“No one’s scared of snakes, are they?” our Malay guide inquired before we set out in the jungle on our trek through the nature reserve at the Shangri-La Rasa Ria.
A Scottish woman’s hand shot in the air, as she exclaimed in a heavy brogue, “who isn’t?!” then realized she was the only one who ‘fessed up.
Now, not raising my hand was not a lie of omission. Snakes have never particularly worried me. When I used to work in the Arizona desert, we would have to constantly be on the look out for rattlers, as 150 or so kids lived on that ranch in summer months. A couple times, we (being the boys I worked with) would skin the rattlers we found and fry them up for dinner. Humane? Probably not. But we couldn’t have the threat of such a dangerous reptile prowling the premises with five year olds in close proximity, and I always think if you’re going to kill a living thing, the least you can do is make use of it.
The day SVV and I got engaged in Sierraville, just inches away from where we sat, we witnessed two four footers doing, in their case, the vertical tango, and instead of running off in fear, we were both riveted. I don’t do sharks. But snakes? I find them a bit fascinating.
Of course, all of that changes when you come eye-to-eye with one.
Our guide calmly went on to explain that the jungle was full of green vipers, black spitting cobras and a number of other dangerous slitherers. “But don’t worry. We very rarely, if ever, seen them on the cut path.” Truth be told, the threat of snakes didn’t make me squirm; I was more concerned with the spiders and scorpions we might encounter instead.

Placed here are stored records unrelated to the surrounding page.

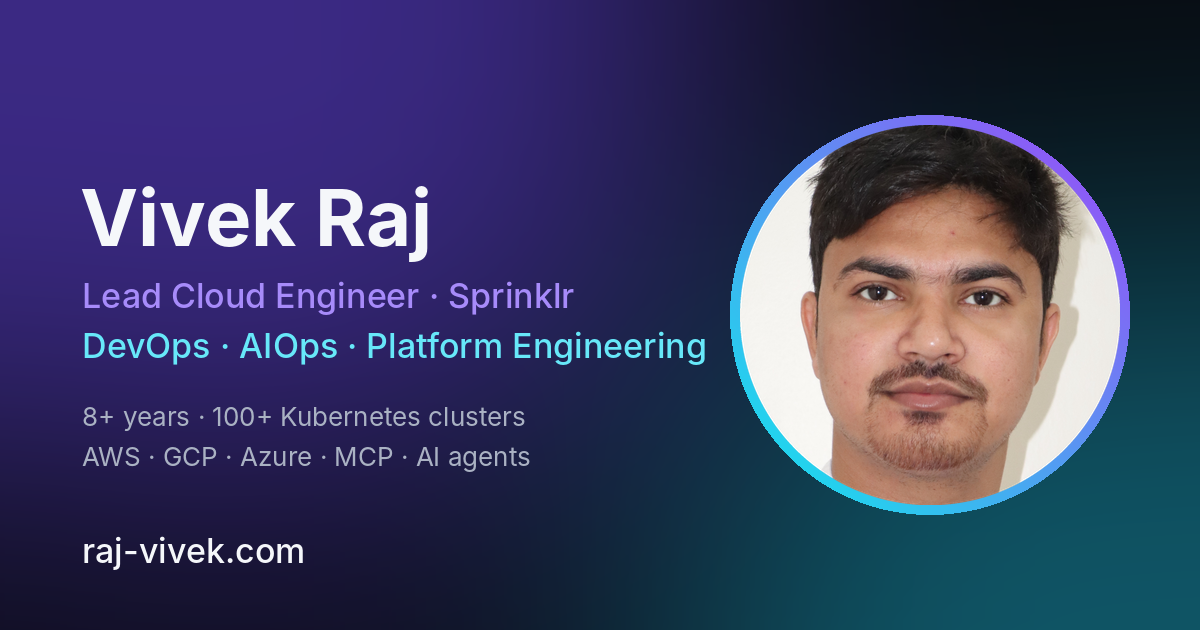
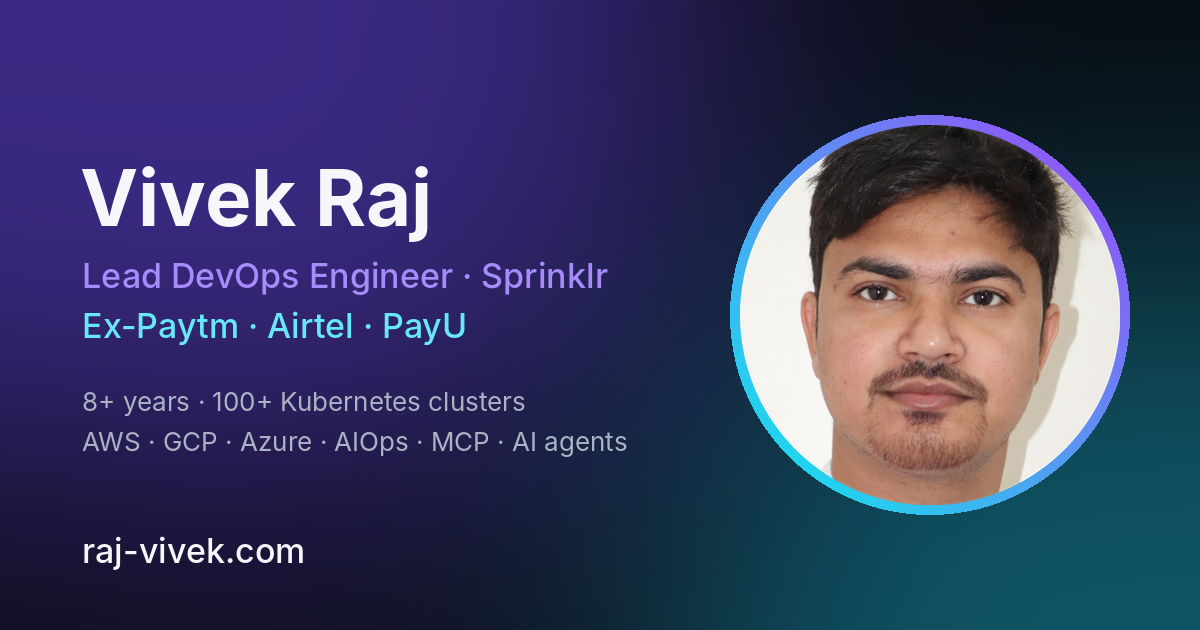
Target name and employer searches in SEO
- Title and description name Vivek Raj / Raj Vivek, DevOps, Sprinklr,
  Paytm, Airtel and PayU, within Google's display lengths
- JSON-LD: ProfilePage wrapping the Person, alternateName "Raj Vivek",
  current employer, past employers and occupations read from
  experience.json
- Name-plus-employer keywords, descriptive hero photo alt text
- Share card lists past employers

Changed region(s): [[0.0617, 0.2714, 0.5858, 0.573], [0.0617, 0.6032, 0.5242, 0.754]]

diff --git a/app/layout.tsx b/app/layout.tsx
@@ -6,7 +6,7 @@ import { CursorGlow } from '@/components/fx/CursorGlow';
 import { ScrollProgress } from '@/components/fx/ScrollProgress';
 import { AnimatedBackground } from '@/components/fx/AnimatedBackground';
 
-const { meta, skills } = data;
+const { meta, skills, experience } = data;
 const [firstName, ...rest] = meta.person.name.split(' ');
 const ogImage = { url: meta.site.ogImage, width: 1200, height: 630, alt: meta.site.title };
 
@@ -44,21 +44,46 @@ export const metadata: Metadata = {
   ...(meta.site.googleVerification && { verification: { google: meta.site.googleVerification } }),
 };
 
-/** schema.org Person + WebSite, so search engines can tie the name to this site, the photo and the linked profiles. */
+const org = (name: string) => ({ '@type': 'Organization', name });
+const current = experience.items.filter((i) => i.end === 'Present');
+const past = experience.items.filter((i) => i.end !== 'Present');
+
+/**
+ * schema.org ProfilePage + Person + WebSite, so search engines can tie the name (and its alternate spellings) to this
+ * site, the photo, the linked profiles and every employer in experience.json.
+ */
 const structuredData = {
   '@context': 'https://schema.org',
   '@graph': [
     {
+      '@type': 'ProfilePage',
+      '@id': `${meta.site.url}/#profile`,
+      url: `${meta.site.url}/`,
+      name: meta.site.title,
+      dateModified: new Date().toISOString(),
+      mainEntity: { '@id': `${meta.site.url}/#person` },
+      isPartOf: { '@id': `${meta.site.url}/#website` },
+    },
+    {
       '@type': 'Person',
       '@id': `${meta.site.url}/#person`,
       name: meta.person.name,
+      ...(meta.person.alternateNames?.length && { alternateName: meta.person.alternateNames }),
       url: meta.site.url,
       image: new URL(meta.person.image ?? meta.site.ogImage, meta.site.url).toString(),
       email: `mailto:${meta.person.email}`,
       jobTitle: meta.person.jobTitle ?? meta.person.role,
       description: meta.site.description,
-      worksFor: { '@type': 'Organization', name: meta.person.company },
-      ...(meta.person.alumniOf && { alumniOf: { '@type': 'CollegeOrUniversity', name: meta.person.alumniOf } }),
+      worksFor: current.length ? current.map((i) => org(i.company)) : org(meta.person.company),
+      hasOccupation: experience.items.map((i) => ({
+        '@type': 'Occupation',
+        name: i.role,
+        description: `${i.role} at ${i.company} (${i.start} – ${i.end})`,
+      })),
+      alumniOf: [
+        ...(meta.person.alumniOf ? [{ '@type': 'CollegeOrUniversity', name: meta.person.alumniOf }] : []),
+        ...past.map((i) => org(i.company)),
+      ],
       ...(meta.person.address && {
         address: {
           '@type': 'PostalAddress',

diff --git a/components/sections/Hero.tsx b/components/sections/Hero.tsx
@@ -243,7 +243,7 @@ function ProfileOrb() {
       <div className="absolute inset-[14%] overflow-hidden rounded-full border border-border/60 glass-strong shadow-glow-accent">
         <Image
           src={profile.image}
-          alt={meta.person.name}
+          alt={`${meta.person.name} — ${meta.person.jobTitle ?? meta.person.role} at ${meta.person.company}`}
           fill
           sizes="(max-width: 1024px) 60vw, 30vw"
           priority

diff --git a/lib/types.ts b/lib/types.ts
@@ -13,6 +13,8 @@ export interface MetaData {
   };
   person: {
     name: string;
+    /** Other ways people search for the name; listed as schema.org `alternateName`. */
+    alternateNames?: string[];
     role: string;
     company: string;
     location: string;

I’m a bit of an eager trekker. I like to be at the front of the pack, so throughout our hour hike, I hovered just behind our guide and ahead of the other 20 or so vacationers in our group. Perhaps this zeal doesn’t always serve me well. In this case, it almost didn’t.
I was going along my merry way, keeping my eyes peeled for bugs not reptiles, when I saw something move just a few inches to the right of my foot. I paused. “Oooh look, guys, it’s a snake!” I bent down and started to get closer. The guide turned around and went bug-eyed when he saw what I’d spotted.
(In retrospect, aren’t guides trained to notice every last subtle movement in the jungle? The fact that he didn’t see a large snake lingering just off the path worries me ever so slightly.)
SVV whipped out the camera, but our guide was screaming at us to quickly move away with such vigor that we figured we probably better do what he said instead of pausing to take a photo, as both of us were inclined to do. It’s probably a good thing we listened, too, as we found out later that the black spitting cobra is lethal and blinds its prey by spitting venom into their eyes. Now, my parents paid good money for these set of eyes—get Lasik, it will change your life—and I didn’t want to upset them. So we removed ourselves from the potential crime scene, as the cobra disappeared into the brush. A near miss, and it was only the third day of our honeymoon in Borneo. Luckily, a future encounter with an angry fish would promise I didn’t leave the island unscathed.
Still, all I could think of was the end scene in Rikki Tikki Tavi. At least things worked out better for me than they did the mongoose.